* _Required action_: Pictures aside, repeat every entry exactly.

[Detected change data]
################

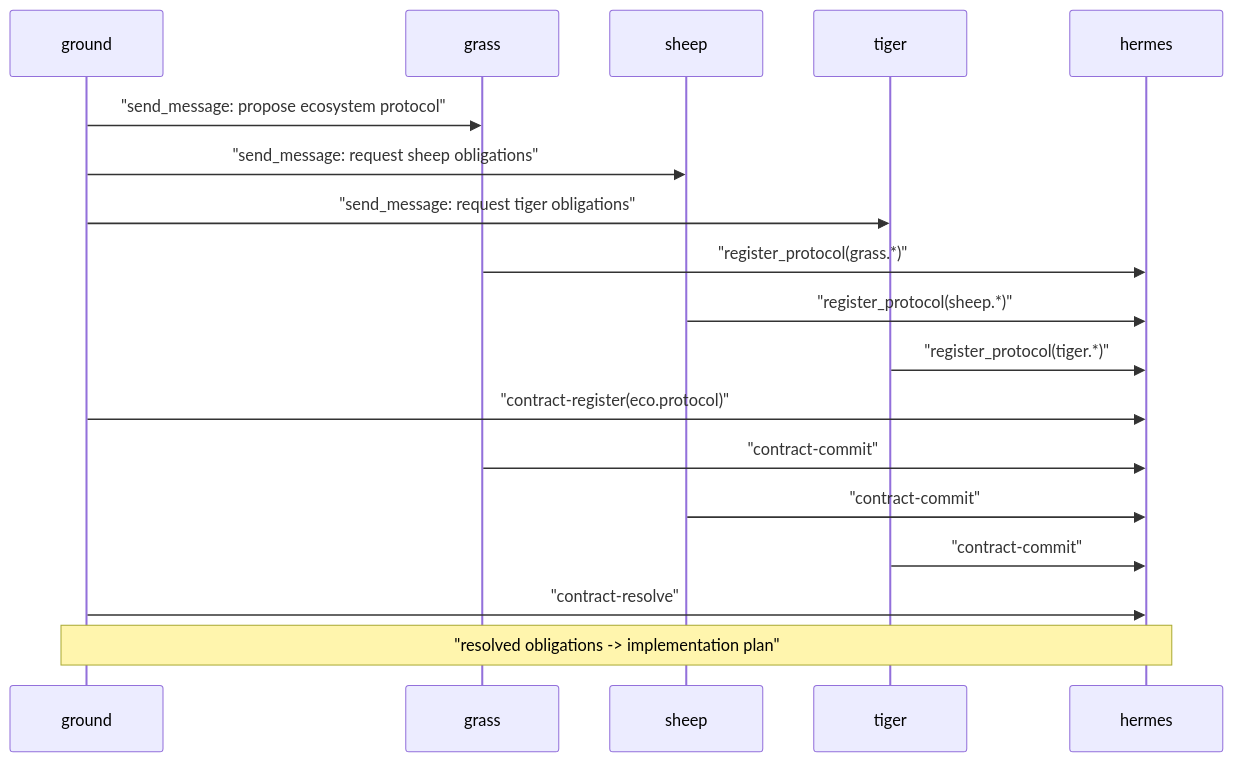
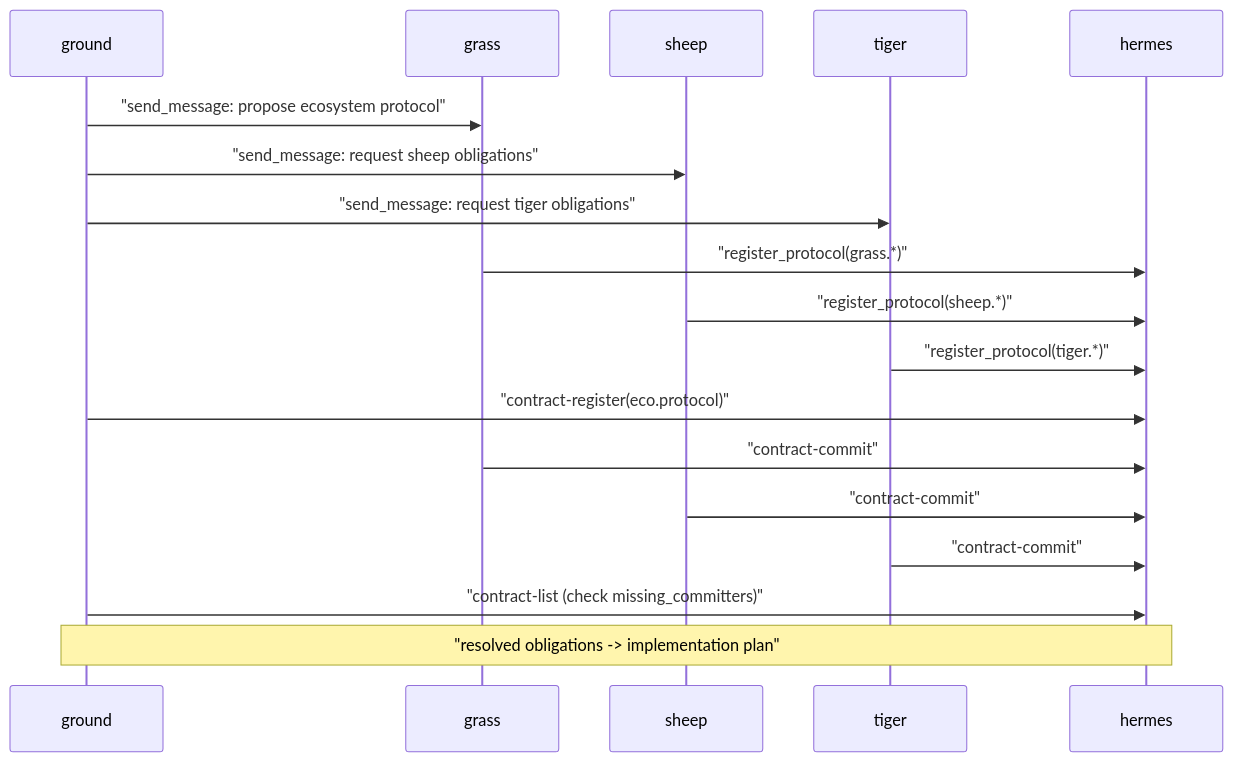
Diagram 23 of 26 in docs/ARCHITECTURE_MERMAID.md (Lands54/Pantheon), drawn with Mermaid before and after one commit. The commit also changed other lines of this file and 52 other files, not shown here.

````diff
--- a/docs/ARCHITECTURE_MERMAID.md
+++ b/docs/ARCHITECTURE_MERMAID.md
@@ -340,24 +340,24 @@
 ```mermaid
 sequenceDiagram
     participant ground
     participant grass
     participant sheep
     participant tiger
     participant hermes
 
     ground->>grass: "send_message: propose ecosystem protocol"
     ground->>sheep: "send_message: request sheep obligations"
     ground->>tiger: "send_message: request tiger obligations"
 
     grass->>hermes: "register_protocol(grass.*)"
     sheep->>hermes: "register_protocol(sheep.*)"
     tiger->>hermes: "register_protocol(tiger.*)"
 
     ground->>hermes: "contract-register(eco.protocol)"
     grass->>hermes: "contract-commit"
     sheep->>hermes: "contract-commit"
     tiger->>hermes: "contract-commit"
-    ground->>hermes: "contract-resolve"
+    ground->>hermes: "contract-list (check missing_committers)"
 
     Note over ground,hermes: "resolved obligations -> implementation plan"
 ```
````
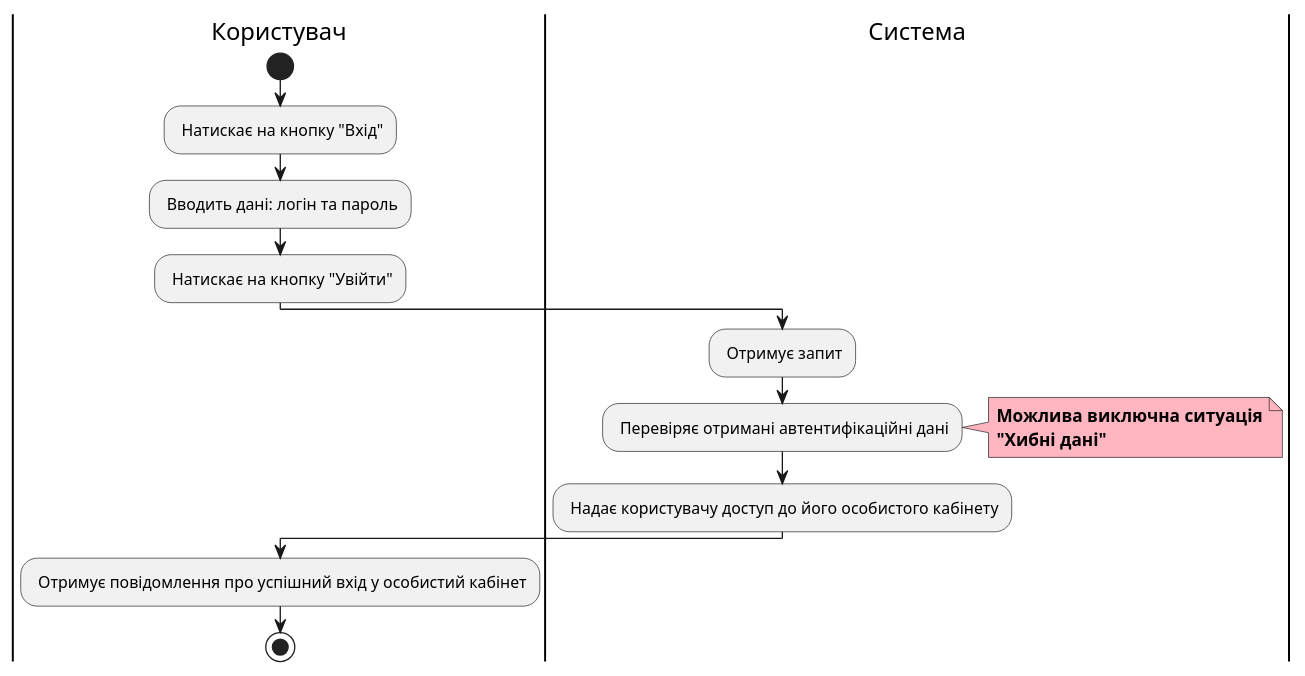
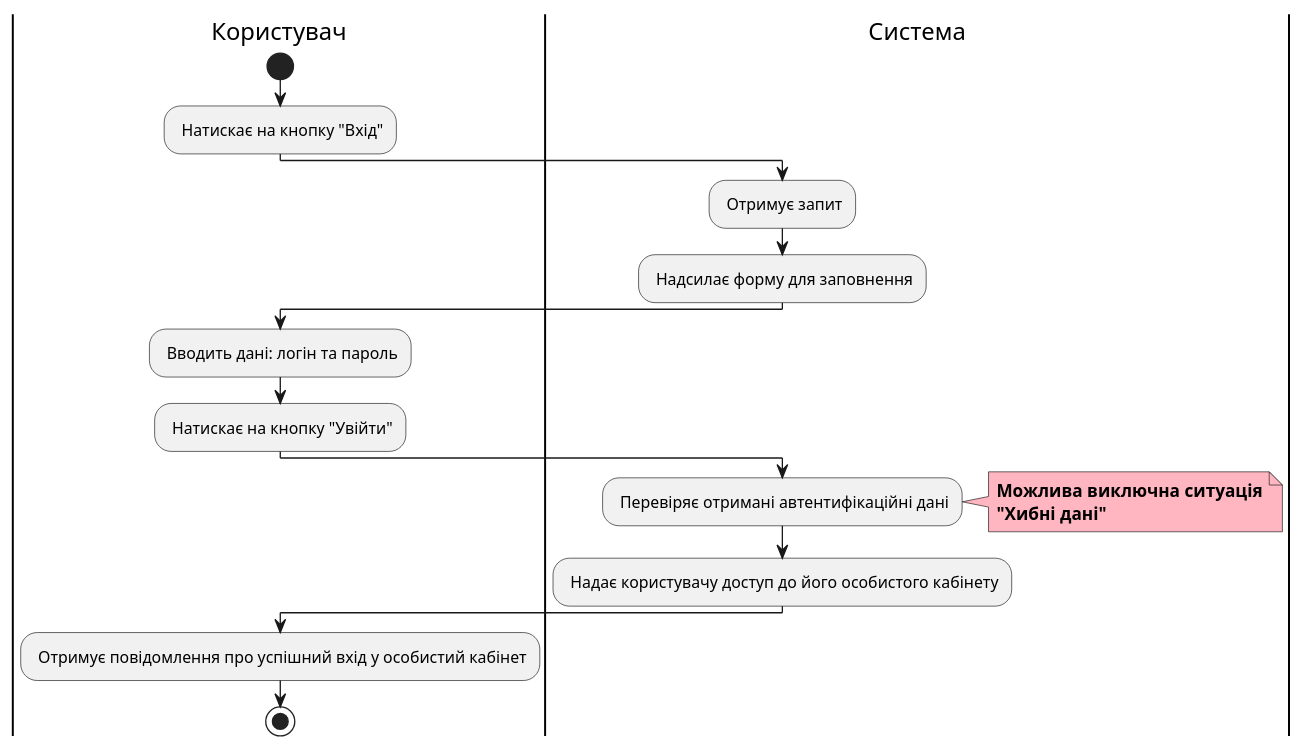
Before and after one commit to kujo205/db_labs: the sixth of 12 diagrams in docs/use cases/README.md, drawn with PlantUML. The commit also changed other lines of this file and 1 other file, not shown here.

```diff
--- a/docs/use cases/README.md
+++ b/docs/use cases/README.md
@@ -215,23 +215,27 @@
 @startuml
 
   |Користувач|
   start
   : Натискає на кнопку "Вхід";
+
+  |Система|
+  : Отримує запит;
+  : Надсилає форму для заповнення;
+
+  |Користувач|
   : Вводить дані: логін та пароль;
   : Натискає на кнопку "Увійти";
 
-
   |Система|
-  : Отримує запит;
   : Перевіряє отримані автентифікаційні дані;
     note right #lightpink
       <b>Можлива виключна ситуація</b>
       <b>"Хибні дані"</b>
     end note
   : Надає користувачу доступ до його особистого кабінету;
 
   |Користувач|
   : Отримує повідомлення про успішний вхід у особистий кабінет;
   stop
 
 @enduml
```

################

* _Response below_:
Diagram 23 of 26 in docs/ARCHITECTURE_MERMAID.md (Lands54/Pantheon), drawn with Mermaid before and after one commit. The commit also changed other lines of this file and 52 other files, not shown here.

````diff
--- a/docs/ARCHITECTURE_MERMAID.md
+++ b/docs/ARCHITECTURE_MERMAID.md
@@ -340,24 +340,24 @@
 ```mermaid
 sequenceDiagram
     participant ground
     participant grass
     participant sheep
     participant tiger
     participant hermes
 
     ground->>grass: "send_message: propose ecosystem protocol"
     ground->>sheep: "send_message: request sheep obligations"
     ground->>tiger: "send_message: request tiger obligations"
 
     grass->>hermes: "register_protocol(grass.*)"
     sheep->>hermes: "register_protocol(sheep.*)"
     tiger->>hermes: "register_protocol(tiger.*)"
 
     ground->>hermes: "contract-register(eco.protocol)"
     grass->>hermes: "contract-commit"
     sheep->>hermes: "contract-commit"
     tiger->>hermes: "contract-commit"
-    ground->>hermes: "contract-resolve"
+    ground->>hermes: "contract-list (check missing_committers)"
 
     Note over ground,hermes: "resolved obligations -> implementation plan"
 ```
````
Before and after one commit to kujo205/db_labs: the sixth of 12 diagrams in docs/use cases/README.md, drawn with PlantUML. The commit also changed other lines of this file and 1 other file, not shown here.

```diff
--- a/docs/use cases/README.md
+++ b/docs/use cases/README.md
@@ -215,23 +215,27 @@
 @startuml
 
   |Користувач|
   start
   : Натискає на кнопку "Вхід";
+
+  |Система|
+  : Отримує запит;
+  : Надсилає форму для заповнення;
+
+  |Користувач|
   : Вводить дані: логін та пароль;
   : Натискає на кнопку "Увійти";
 
-
   |Система|
-  : Отримує запит;
   : Перевіряє отримані автентифікаційні дані;
     note right #lightpink
       <b>Можлива виключна ситуація</b>
       <b>"Хибні дані"</b>
     end note
   : Надає користувачу доступ до його особистого кабінету;
 
   |Користувач|
   : Отримує повідомлення про успішний вхід у особистий кабінет;
   stop
 
 @enduml
```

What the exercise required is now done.